2007-12-07 00:57:33
Developers of new weapons systems think wars of the future will be wireless combat by mouse clicks.

A $200 billion plan to remake the largest war machine in history unfolds in one small way on a quiet country road in the Chihuahuan Desert.

Jack Hensley, one of a legion of contractors on the project, is hunkered in a slowly moving SUV, serving as target practice for a baby-faced soldier in a Humvee aiming a laser about 700 yards away. A moment later, another soldier in the Humvee punches commands into a computer transmitting data across an expanse of sand and mesquite to a site 2 1/2 miles away. On an actual battlefield, this is when a precision attack missile would be launched, killing Hensley almost instantly.

For soldiers in an experimental Army brigade at the sprawling Fort Bliss base, it's the first day of field training on a new weapon called the Non-Line of Sight Launch System, or NLOS-LS, a box of rockets that can automatically change direction in midair and hit a moving target about 24 miles away. The Army says it has never had a weapon like it. "It's not the Spartans with the swords anymore," said Emmett Schaill, the brigade commander, peering into the desert-scape.
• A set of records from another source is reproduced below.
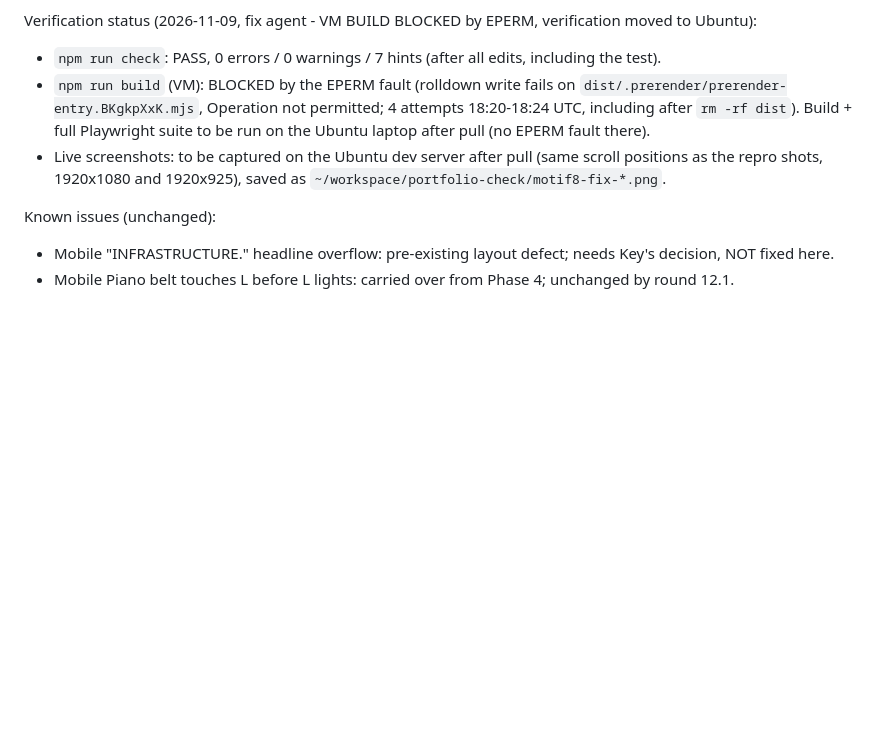
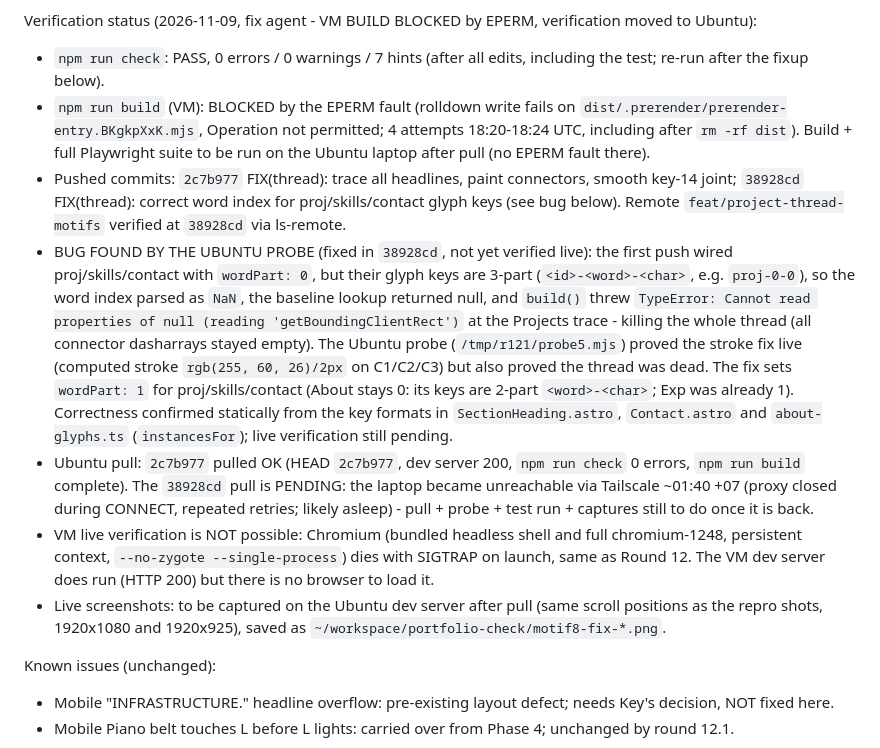
Before and after one commit to HerokeyVN/herokeyvn.github.io, a Markdown page: docs/agent-handoff.md, the part around the change. Drawn GitHub-style; blank space fills up the shorter version.

Commit message:
DOCS(handoff): record Round 12.1 wordPart bug and verification status

```diff
--- a/docs/agent-handoff.md
+++ b/docs/agent-handoff.md
@@ -319,8 +319,12 @@ Tests (`tests/portfolio.spec.ts`):
 
 Verification status (2026-11-09, fix agent - VM BUILD BLOCKED by EPERM, verification moved to Ubuntu):
 
-- `npm run check`: PASS, 0 errors / 0 warnings / 7 hints (after all edits, including the test).
+- `npm run check`: PASS, 0 errors / 0 warnings / 7 hints (after all edits, including the test; re-run after the fixup below).
 - `npm run build` (VM): BLOCKED by the EPERM fault (rolldown write fails on `dist/.prerender/prerender-entry.BKgkpXxK.mjs`, Operation not permitted; 4 attempts 18:20-18:24 UTC, including after `rm -rf dist`). Build + full Playwright suite to be run on the Ubuntu laptop after pull (no EPERM fault there).
+- Pushed commits: `2c7b977` FIX(thread): trace all headlines, paint connectors, smooth key-14 joint; `38928cd` FIX(thread): correct word index for proj/skills/contact glyph keys (see bug below). Remote `feat/project-thread-motifs` verified at `38928cd` via ls-remote.
+- BUG FOUND BY THE UBUNTU PROBE (fixed in `38928cd`, not yet verified live): the first push wired proj/skills/contact with `wordPart: 0`, but their glyph keys are 3-part (`<id>-<word>-<char>`, e.g. `proj-0-0`), so the word index parsed as `NaN`, the baseline lookup returned null, and `build()` threw `TypeError: Cannot read properties of null (reading 'getBoundingClientRect')` at the Projects trace - killing the whole thread (all connector dasharrays stayed empty). The Ubuntu probe (`/tmp/r121/probe5.mjs`) proved the stroke fix live (computed stroke `rgb(255, 60, 26)/2px` on C1/C2/C3) but also proved the thread was dead. The fix sets `wordPart: 1` for proj/skills/contact (About stays 0: its keys are 2-part `<word>-<char>`; Exp was already 1). Correctness confirmed statically from the key formats in `SectionHeading.astro`, `Contact.astro` and `about-glyphs.ts` (`instancesFor`); live verification still pending.
+- Ubuntu pull: `2c7b977` pulled OK (HEAD `2c7b977`, dev server 200, `npm run check` 0 errors, `npm run build` complete). The `38928cd` pull is PENDING: the laptop became unreachable via Tailscale ~01:40 +07 (proxy closed during CONNECT, repeated retries; likely asleep) - pull + probe + test run + captures still to do once it is back.
+- VM live verification is NOT possible: Chromium (bundled headless shell and full chromium-1248, persistent context, `--no-zygote --single-process`) dies with SIGTRAP on launch, same as Round 12. The VM dev server does run (HTTP 200) but there is no browser to load it.
 - Live screenshots: to be captured on the Ubuntu dev server after pull (same scroll positions as the repro shots, 1920x1080 and 1920x925), saved as `~/workspace/portfolio-check/motif8-fix-*.png`.
 
 Known issues (unchanged):
```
In the Army's vision, the war of the future is increasingly combat by mouse clicks. It's as networked as the Internet, as mobile as a cellphone, as intuitive as a video game. The Army has a name for this vision: Future Combat Systems, or FCS. The project involves creating a family of 14 weapons, drones, robots, sensors and hybrid-electric combat vehicles connected by a wireless network. It has turned into the most ambitious modernization of the Army since World War II and the most expensive Army weapons program ever, military officials say.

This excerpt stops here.